• **Problem requirements**: Go through the data and copy each line where the string "template" appears.

* * * * * * * * *

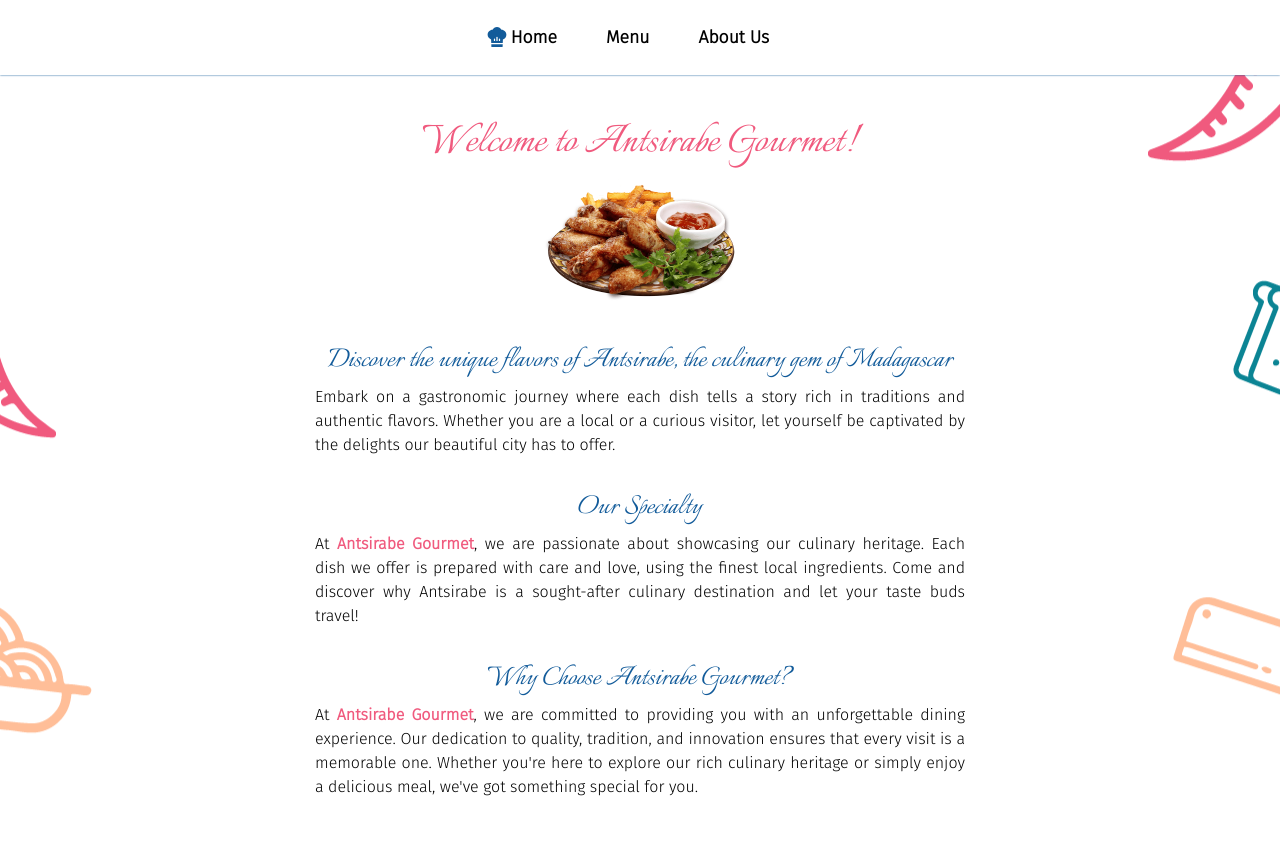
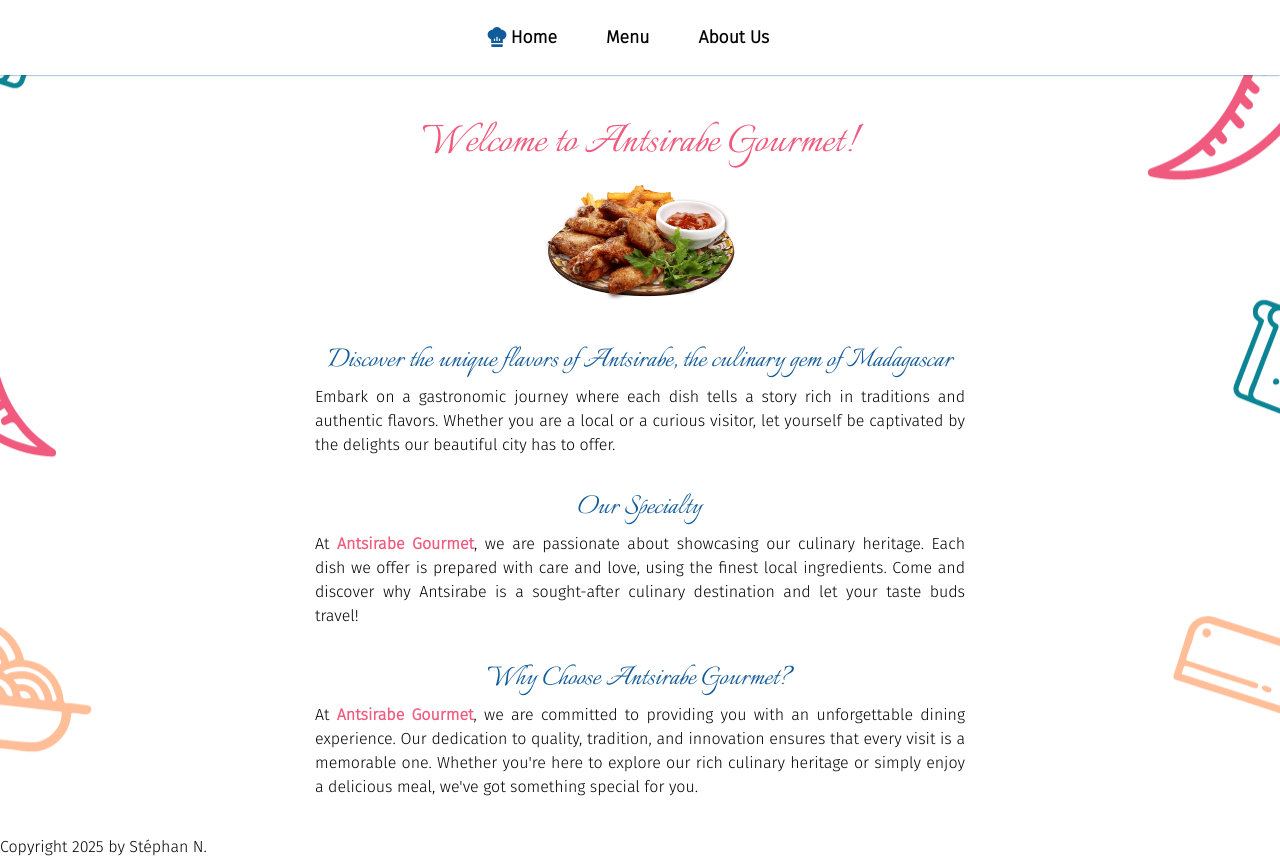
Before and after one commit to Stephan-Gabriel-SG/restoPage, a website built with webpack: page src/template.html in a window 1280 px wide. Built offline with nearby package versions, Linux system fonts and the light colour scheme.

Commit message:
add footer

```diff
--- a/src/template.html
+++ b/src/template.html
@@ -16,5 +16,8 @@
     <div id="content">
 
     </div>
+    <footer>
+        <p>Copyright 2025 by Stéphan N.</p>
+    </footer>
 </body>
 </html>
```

* * * * * * * * *

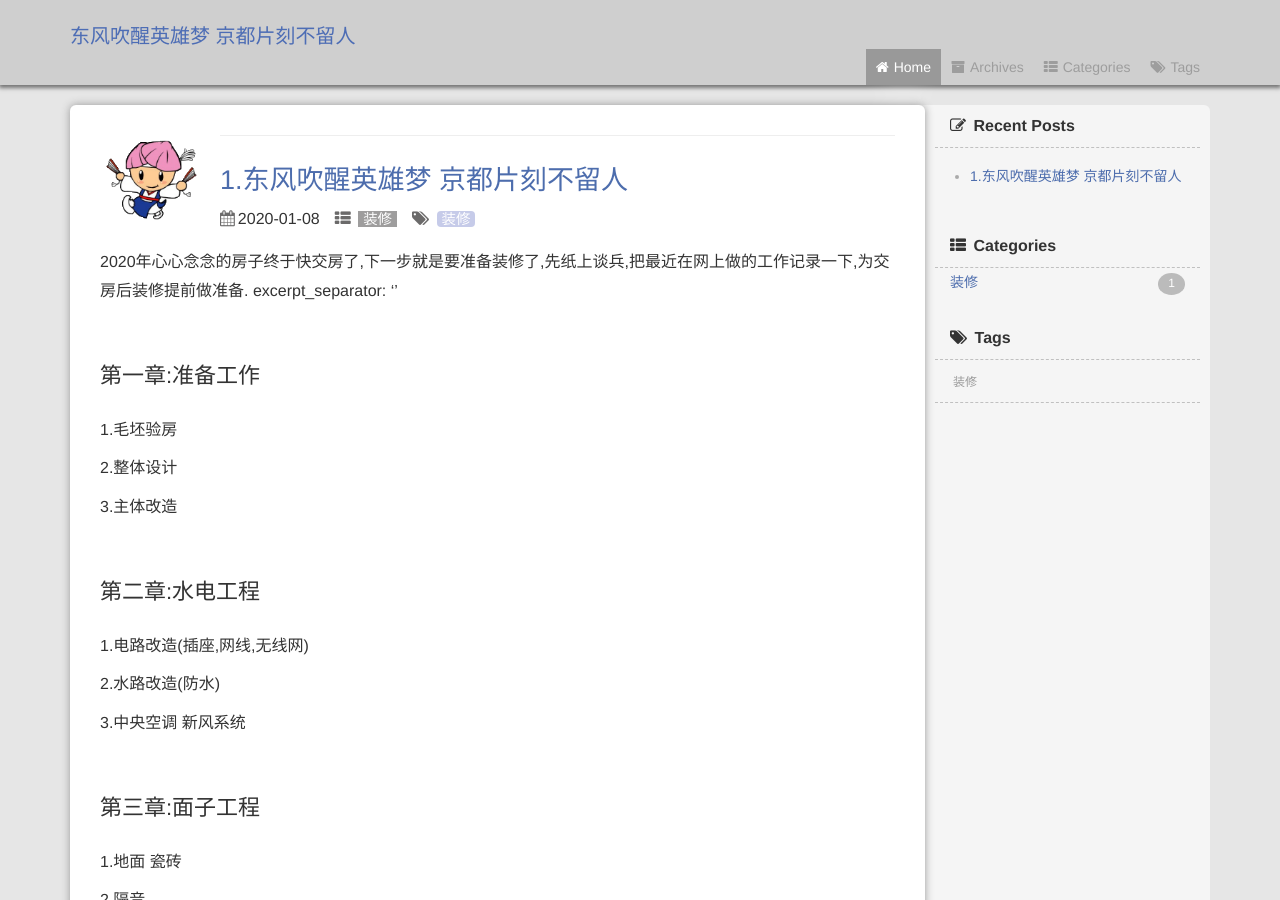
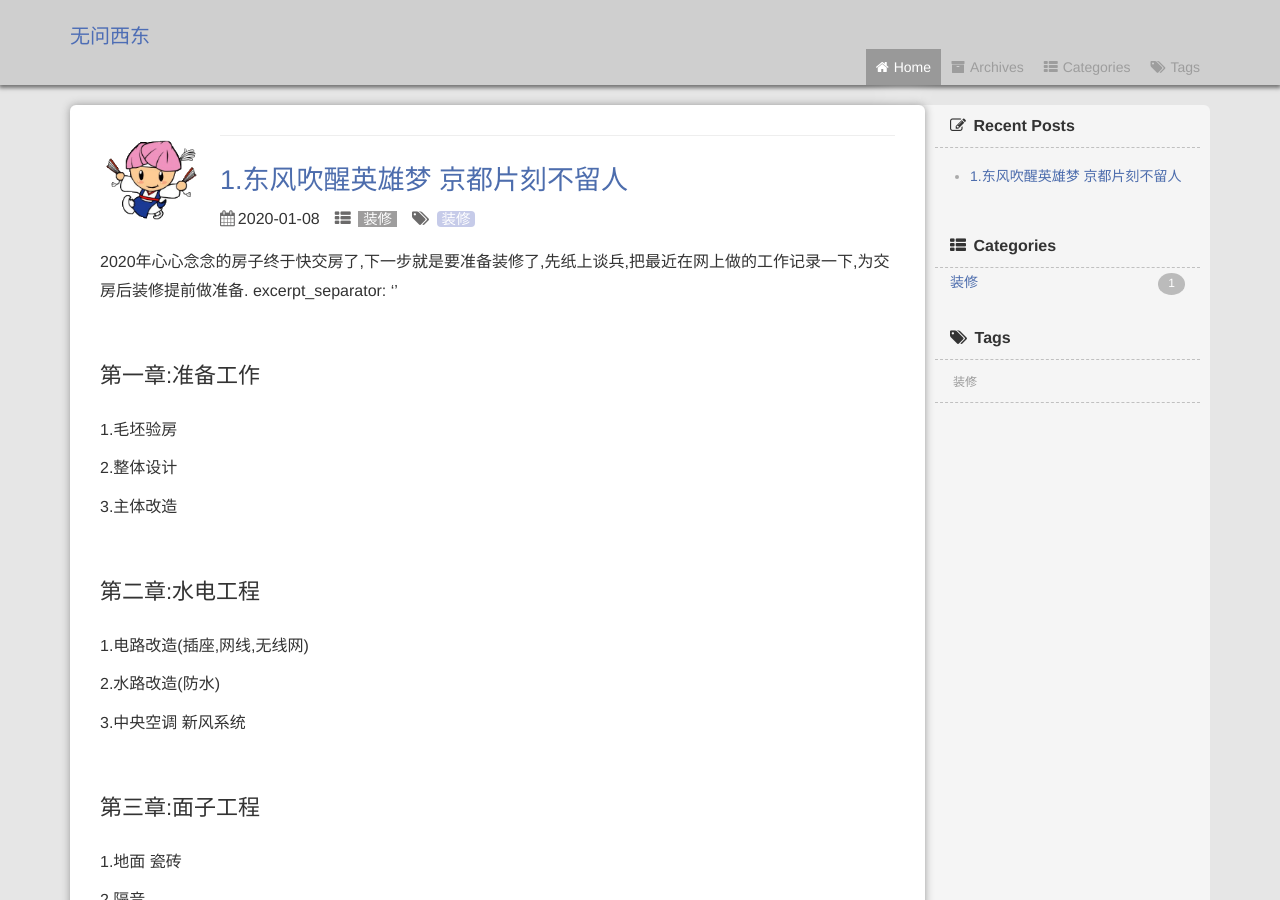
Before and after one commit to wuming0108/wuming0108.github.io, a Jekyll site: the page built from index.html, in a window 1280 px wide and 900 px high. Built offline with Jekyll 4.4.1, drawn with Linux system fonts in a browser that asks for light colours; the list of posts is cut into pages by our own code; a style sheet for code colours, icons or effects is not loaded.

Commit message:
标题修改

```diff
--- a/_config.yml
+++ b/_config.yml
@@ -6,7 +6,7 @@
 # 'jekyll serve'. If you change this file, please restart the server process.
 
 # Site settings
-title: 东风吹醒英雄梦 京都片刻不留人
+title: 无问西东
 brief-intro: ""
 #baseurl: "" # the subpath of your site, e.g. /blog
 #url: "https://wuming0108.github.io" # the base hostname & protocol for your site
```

* * * * * * * * *

• **Task output**:
Before and after one commit to Stephan-Gabriel-SG/restoPage, a website built with webpack: page src/template.html in a window 1280 px wide. Built offline with nearby package versions, Linux system fonts and the light colour scheme.
--- a/src/template.html
+++ b/src/template.html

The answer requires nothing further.